TSR #9: Hard Rules

byHazard 2y9th Jan 20182 comments


This is part of a series of posts where I call out some ideas from the latest edition of The Strategic Review (written by Sebastian Marshall), and give some prompts and questions that I think people might find useful to answer. I include a summary of the most recent edition, but it's not a replacement for reading the actual article. Sebastian is an excellent writer, and your life will be full of sadness if you don't read his piece. The link is below.

Background Ops #9: Hard Rules


  • Examples
    • “Hell yes or no"
      • If you’re overcommitted, say no to everything that doesn’t make you say “Hell yes!”
    • Client standards
      • Don’t work with bad clients, and maybe only work for awesome clients.
    • Only work with people you admire
      • “If I worked with this person intensely 10+ hours per day for 14+ days straight and I was taking 3 days off to go relax on the beach, would I want them to go with me rather than be alone?”
  • Hard rules simplify decision making.
  • Banning certain foods (never eating cookies again).
  • Clean Separation
    • Work and play computer.
  • Rewrite better software instead of bug patching
  • Guidance
    • Make hard rules “easy to follow” by making them concrete and super clear cut.
    • Generalize skills
      • Quitting things in general
    • What are your needs? Can you get it better somewhere else?
  • Actionable Steps
    • Start thinking through why you do everything you do.
    • Gradually look to understand what needs a given activity is meeting.
    • Develop criteria for how you’ll meet those needs slowly, over time.
    • Build generalized skills like environment design, “the general skill of quitting things”, and introspection as to your motives on why you select activities.
    • Carefully select “hard rules” that make decisions for you automatically that are maximally healthy and life-affirming.
    • Ensure your hard rules are easy to follow. Don’t jump in too deep too fast.

Clear separation is a super useful idea. The work computer vs play computer example seems to draw out the key parts. First there is an acknowledgement that a given activity is trying to accomplish multiple things at once, and you'd be better served by doing them seperately. Second, there is a mechanism of seperation (two seperate computers) that makes it slightly effortful to switch gears, forcing you to consciously acknowledge when you are making the switch (as opposed to how you can reflexively get to reddit without ever having consciously chosen to do so).

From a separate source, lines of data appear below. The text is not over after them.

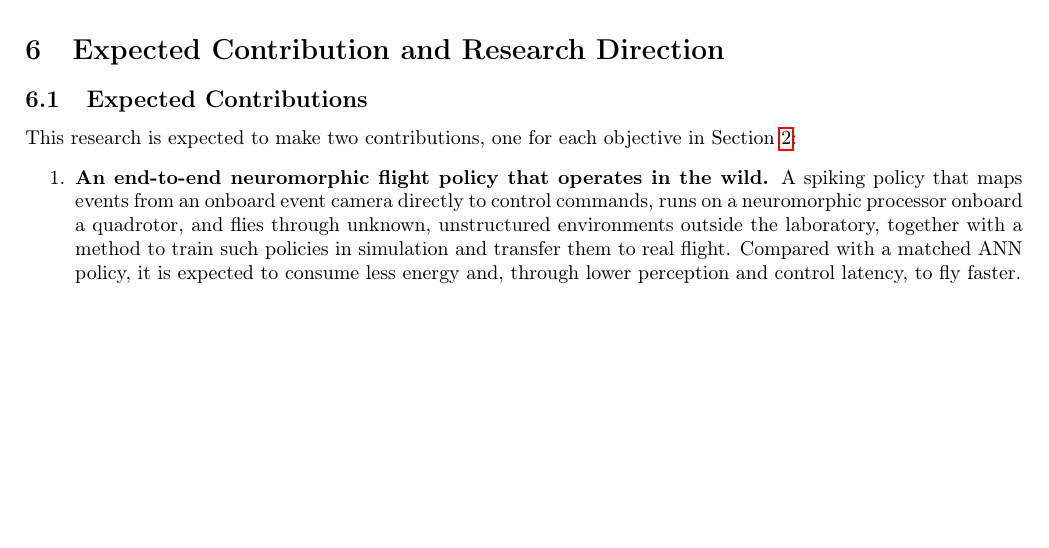
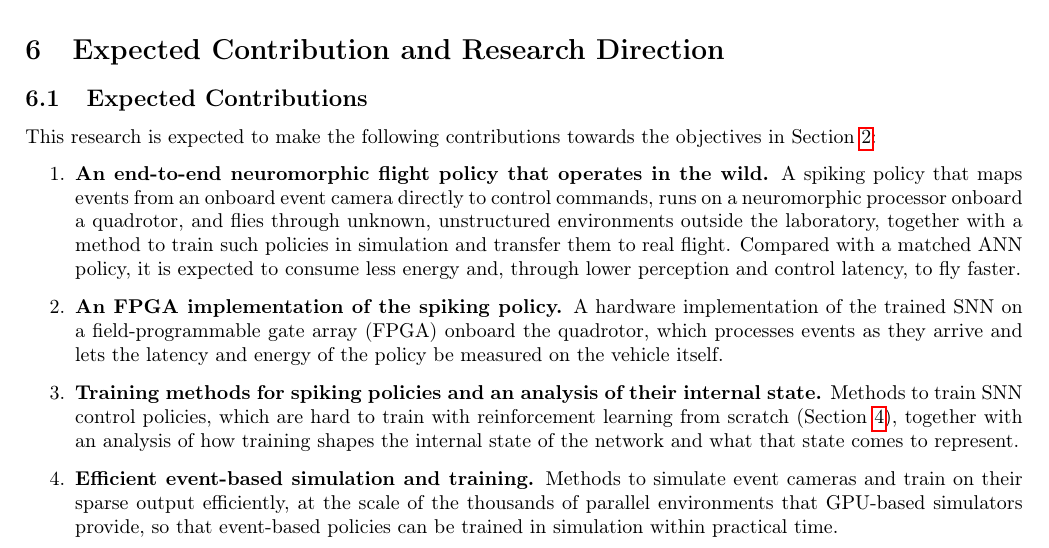
Before and after one commit to AmitNativ1984/SAIL-Publications, a LaTeX document (phd-proposal/phd-proposal.tex, which reads phd-proposal/sections/06-expected-contribution-and-research-direction.tex): part of page 23 of 25, cut so that both start at the same text, the shorter picture padded with empty space. Compiled offline with pdfLaTeX.

Commit message:
Expected Contributions: add FPGA, training/internal-state and event-simulation contributions
Extends the list from two to five contributions:
- FPGA implementation of the spiking policy onboard, where latency and
  energy are measured on the vehicle.
- Training methods for SNN policies (RL from scratch stalls, per the
  preliminary results) and an analysis of how training shapes the
  network's internal state.
- Efficient event-camera simulation and training at the scale of
  thousands of parallel GPU environments.
Intro sentence no longer claims one contribution per objective.

Co-Authored-By: Claude Opus 5.5 <noreply@anthropic.com>

```diff
--- a/phd-proposal/sections/06-expected-contribution-and-research-direction.tex
+++ b/phd-proposal/sections/06-expected-contribution-and-research-direction.tex
@@ -2,8 +2,11 @@
 \label{sec:contribution}
 
 \subsection{Expected Contributions}
-This research is expected to make two contributions, one for each objective in Section~\ref{sec:objectives}:
+This research is expected to make the following contributions towards the objectives in Section~\ref{sec:objectives}:
 \begin{enumerate}
     \item \textbf{An end-to-end neuromorphic flight policy that operates in the wild.} A spiking policy that maps events from an onboard event camera directly to control commands, runs on a neuromorphic processor onboard a quadrotor, and flies through unknown, unstructured environments outside the laboratory, together with a method to train such policies in simulation and transfer them to real flight. Compared with a matched ANN policy, it is expected to consume less energy and, through lower perception and control latency, to fly faster.
+    \item \textbf{An FPGA implementation of the spiking policy.} A hardware implementation of the trained SNN on a field-programmable gate array (FPGA) onboard the quadrotor, which processes events as they arrive and lets the latency and energy of the policy be measured on the vehicle itself.
+    \item \textbf{Training methods for spiking policies and an analysis of their internal state.} Methods to train SNN control policies, which are hard to train with reinforcement learning from scratch (Section~\ref{sec:prelim_results}), together with an analysis of how training shapes the internal state of the network and what that state comes to represent.
+    \item \textbf{Efficient event-based simulation and training.} Methods to simulate event cameras and train on their sparse output efficiently, at the scale of the thousands of parallel environments that GPU-based simulators provide, so that event-based policies can be trained in simulation within practical time.
     \item \textbf{Methods to exploit the internal memory of SNNs.} An investigation of how the internal state of an SNN, such as its membrane potentials, can be exploited as memory in a control policy. This memory is expected to improve performance in two settings: under partial observability, where the onboard sensors observe only part of the state; and under unreliable inputs, where events arrive asynchronously and with jittery, irregular timing, so the policy must integrate them over time rather than act on each in isolation.
 \end{enumerate}
```
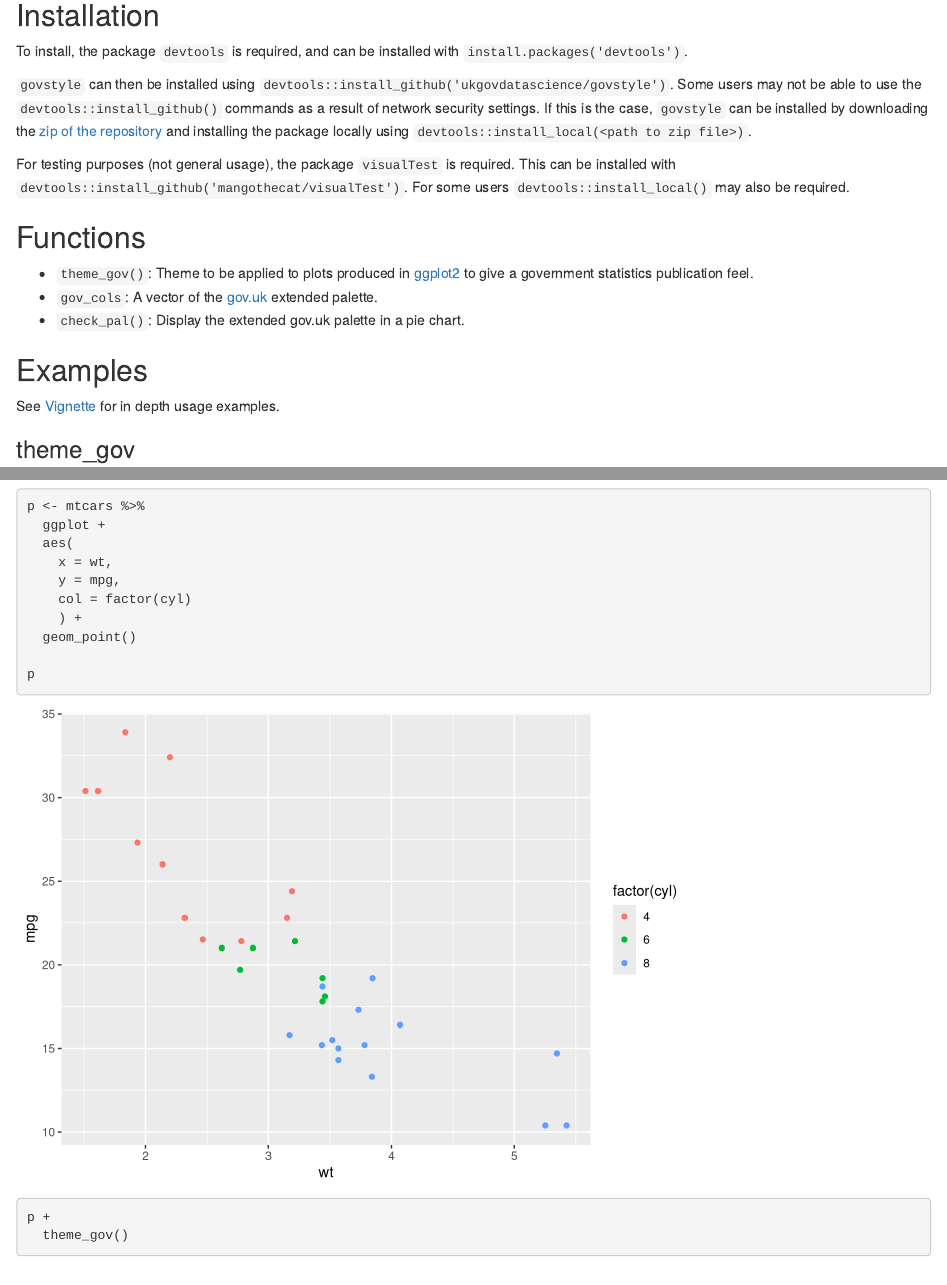
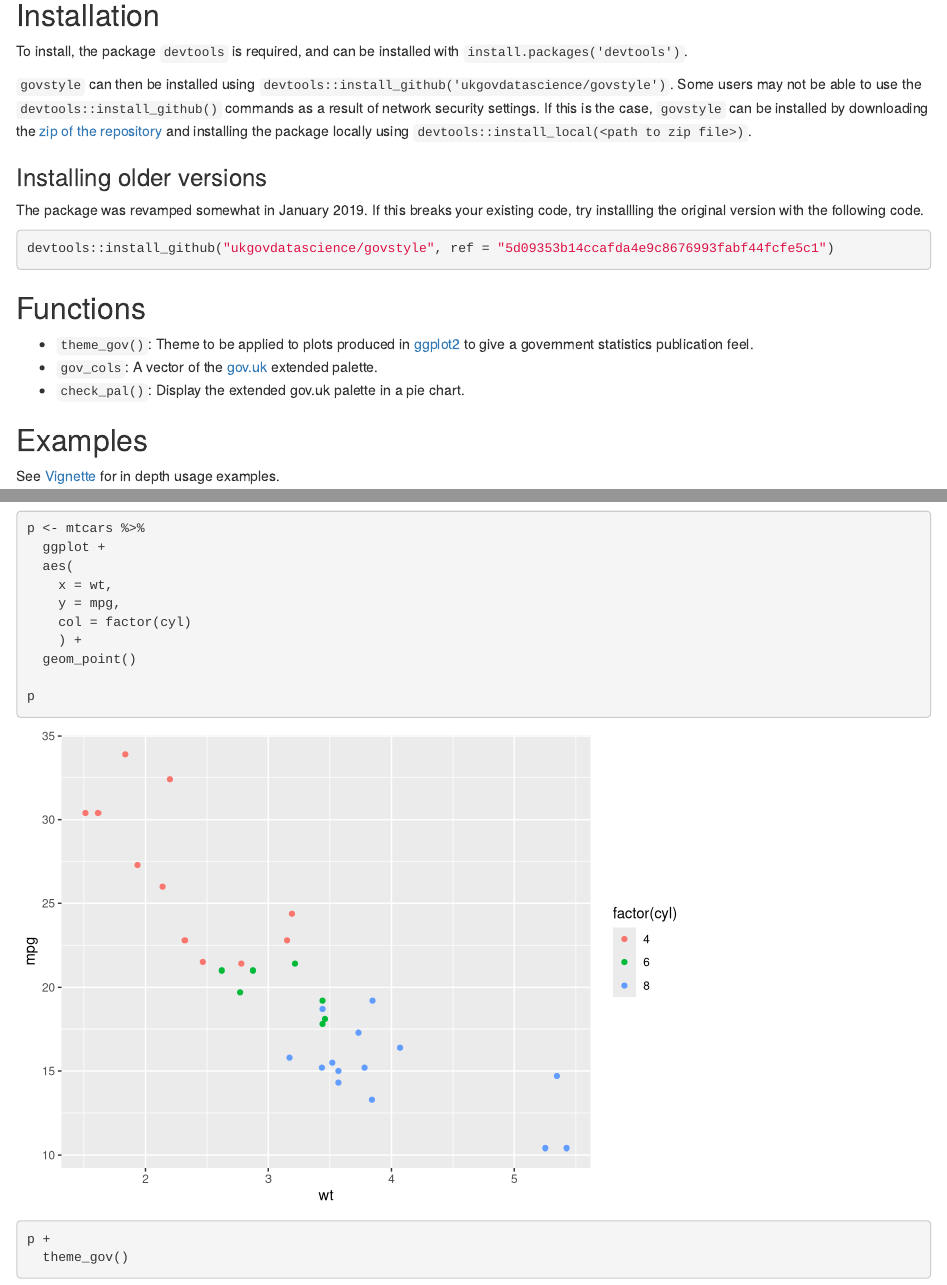
Before and after one commit to ukgovdatascience/govstyle, an R Markdown document (README.Rmd): the page in a window 1100 px wide, from 300 px down, and a second part further down, joined at a grey line. Rendered offline with R 4.5, knitr and Pandoc, with nearby package versions; badge pictures from the web are left out.

Commit message:
Remove packrat from README and mitigate
Mitigate with installation instructions for the current version, in case the changes break existing code.

````diff
--- a/README.Rmd
+++ b/README.Rmd
@@ -26,9 +26,14 @@ To install, the package `devtools` is required, and can be installed with `insta
 Some users may not be able to use the `devtools::install_github()` commands as a result of network security settings.
 If this is the case, `govstyle` can be installed by downloading the [zip of the repository](https://github.com/ukgovdatascience/govstyle/archive/master.zip) and installing the package locally using `devtools::install_local(<path to zip file>)`.
 
-For testing purposes (not general usage), the package `visualTest` is required.
-This can be installed with `devtools::install_github('mangothecat/visualTest')`.
-For some users `devtools::install_local()` may also be required.
+### Installing older versions
+
+The package was revamped somewhat in January 2019.  If this breaks your existing
+code, try installling the original version with the following code.
+
+```{r, eval = FALSE}
+devtools::install_github("ukgovdatascience/govstyle", ref = "5d09353b14ccafda4e9c8676993fabf44fcfe5c1")
+```
 
 ## Functions
 
````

One clear separation that I’ve been using for a while has been to make my breaks boring. It’s the same idea as lying on the ground. I allow myself to take breaks on a whim, but the breaks are only allowed to be stretching, walking, getting water, or going to the bathroom. Boring stuff that isn’t good a sucking me into an attention spiral. This has probably been one of the more useful simple things I’ve done to increase productivity and reduce stress.

Another clear separation I’ve made in the past year has been regarding spending time with people and working. When I first started university, I would do my homework with friends. Sometimes I’d even just work in the public lounge where people would be moving in and out. That was me going, “Well I want to get my work done, but I also want to be around people and I don’t want to miss anything.” Eventually, it become clear how much more time it was taking for me to do work when other people were around. I have since moved to basically doing all of my work alone in my room. I find that I can focus much more intensely, and get work done much more quickly. I also find it easier to hang out with friends, since I don’t also feel obligated to do work. Having a clear separation between work and hanging out has made both of those activities more fruitful for me.

Quitting easy things also strikes me as a useful habit. If you have a low value behaviour that you don’t really do that much, and it’s only sort of enjoyable, try making a hard rule to get rid of it all together. This gave me the kick in the butt to:

  • Delete the facebook app on my phone. I’m rarely use FB anyways, and when I do, it’s always profoundly “eh”. I’ve also logged out of FB on my laptop, and if I ever want to get back on and use it, I’ve got to re-login and immediately logout when I’m done.
  • Get rid of soda forever (unless someone will be incredibly offended if I don’t drink their soda). I almost never drink it anyways, and it’s always “eh” when I do.

Here some questions that might be useful for you:

  • Do you have any low value, not-super-enjoyable activities that you could benefit from making a hard rule of not doing them again?
  • What activities do you do that are trying to accomplish too much at once? What is a way you could cleanly separate the components so that both underlying goals get achieved more effectively?